As always, your feedback will be very welcome: you can either email it, or leave a comment on this blogpost.

New ebook collections: Taylor and Francis

The Library has access to several new ebook collections from Taylor and Francis until March 2021.

The collections comprise over 1,200 titles in a wide range of subject areas across humanities, social sciences, science, technology and medicine.

Search filter box

All the books are individually catalogued on Library Search, or you can browse them on the Taylor and Francis site (click Show content I have access to in the search filter box to display the titles available to you).

After March 2021, we will assess usage of the titles.

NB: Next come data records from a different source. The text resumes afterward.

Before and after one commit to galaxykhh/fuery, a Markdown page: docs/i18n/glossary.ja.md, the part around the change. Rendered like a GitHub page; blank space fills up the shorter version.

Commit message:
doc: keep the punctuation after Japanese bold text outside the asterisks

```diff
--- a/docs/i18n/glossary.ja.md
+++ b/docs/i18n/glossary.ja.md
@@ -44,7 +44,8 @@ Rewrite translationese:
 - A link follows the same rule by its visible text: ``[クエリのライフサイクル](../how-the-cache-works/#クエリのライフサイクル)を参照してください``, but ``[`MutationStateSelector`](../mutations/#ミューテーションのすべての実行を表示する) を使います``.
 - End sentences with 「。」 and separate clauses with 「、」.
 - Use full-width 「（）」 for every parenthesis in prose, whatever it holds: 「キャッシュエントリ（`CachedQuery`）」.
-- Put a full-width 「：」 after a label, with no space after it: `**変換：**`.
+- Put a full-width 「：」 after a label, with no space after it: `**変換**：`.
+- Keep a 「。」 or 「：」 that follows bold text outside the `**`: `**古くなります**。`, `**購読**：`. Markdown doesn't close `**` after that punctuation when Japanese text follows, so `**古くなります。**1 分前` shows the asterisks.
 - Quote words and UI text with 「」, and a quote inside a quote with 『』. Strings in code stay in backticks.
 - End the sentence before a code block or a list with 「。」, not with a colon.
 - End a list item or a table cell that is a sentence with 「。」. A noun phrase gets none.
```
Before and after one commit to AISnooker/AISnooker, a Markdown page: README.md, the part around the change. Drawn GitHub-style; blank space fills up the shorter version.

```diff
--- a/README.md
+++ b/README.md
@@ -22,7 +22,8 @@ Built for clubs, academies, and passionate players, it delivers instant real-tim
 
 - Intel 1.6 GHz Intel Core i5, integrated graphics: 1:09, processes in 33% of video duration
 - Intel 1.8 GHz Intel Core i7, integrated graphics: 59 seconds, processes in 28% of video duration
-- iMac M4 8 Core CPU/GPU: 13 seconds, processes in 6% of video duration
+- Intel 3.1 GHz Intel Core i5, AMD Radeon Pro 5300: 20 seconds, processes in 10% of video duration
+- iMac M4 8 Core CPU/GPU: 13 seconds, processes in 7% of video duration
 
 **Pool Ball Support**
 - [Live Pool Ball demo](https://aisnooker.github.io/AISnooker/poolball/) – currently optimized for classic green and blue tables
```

Temporary free access: University of Michigan ebooks

The Library has free access to the University of Michigan’s ebook collection until August 31st 2020. This content is being made available due to the Covid-19 pandemic.

We have access to just under 1,400 books, across a wide range of humanities and social sciences fields. All the books are free to read on the publisher’s site.

As always, your feedback will be very welcome: you can either email it, or leave a comment on this blogpost.

Resource on trial: Westlaw student textbooks

Westlaw logo.

We are pleased to announce we have trial access to Westlaw’s student textbooks, in addition to the standard Westlaw All Books collection we use on a daily basis.

The Sweet & Maxwell Academic collection gives access to an additional 19 titles to support studying at home during this pandemic. Titles include Winfield & Jolowicz on Tort, Treitel on the Law of Contract, Megarry & Wade on the Law of Real Property and Elliott & Wood’s Cases and Materials on Criminal Law, among others.

To access this content, log into Westlaw and click on Books in the menu at the top of the page.

An image of the Westlaw home screen with the Books option highlighted.

If you know the book you are looking for, search by a title keyword, e.g. tort.

An image of the Westlaw Books screen with Search highlighted.

If you want to browse these student-focused books, use the filters on the left-hand side of the screen. Scroll down and select ‘Sweet & Maxwell Academic’.

We hope you find this additional access to Westlaw useful; please leave feedback or contact libraryhelp@ncl.ac.uk you want to get in touch. The temporary access ends on May 27th 2020.

Project MUSE offers selected free resources until end May 2020

Multiple publishers in the humanities and social sciences, including a variety of distinguished university presses, societies, and related not-for-profit publishers, are making a selection of their journal and ebook content available for free in a response to the COVID-19 outbreak.

Among the publishers currently opting to make content free on Project MUSE are Johns Hopkins University Press (all books and journals), Ohio State University Press (all books and journals), University of Nebraska Press (all books and journals), University of North Carolina Press (all books), Temple University Press (all books), and Vanderbilt University Press (selected books). Project MUSE expect to announce additional participants and will continually update the list of publishers offering free access to content.

Content that is freely available on the Project MUSE platform during the COVID-19 crisis will display a distinctive “Free” icon, different from the “OA” icon used for fully open access content on MUSE, or the familiar green checkmark that users associate with content held by Newcastle University Library.

Explore the Project MUSE platform and discover the latest free material.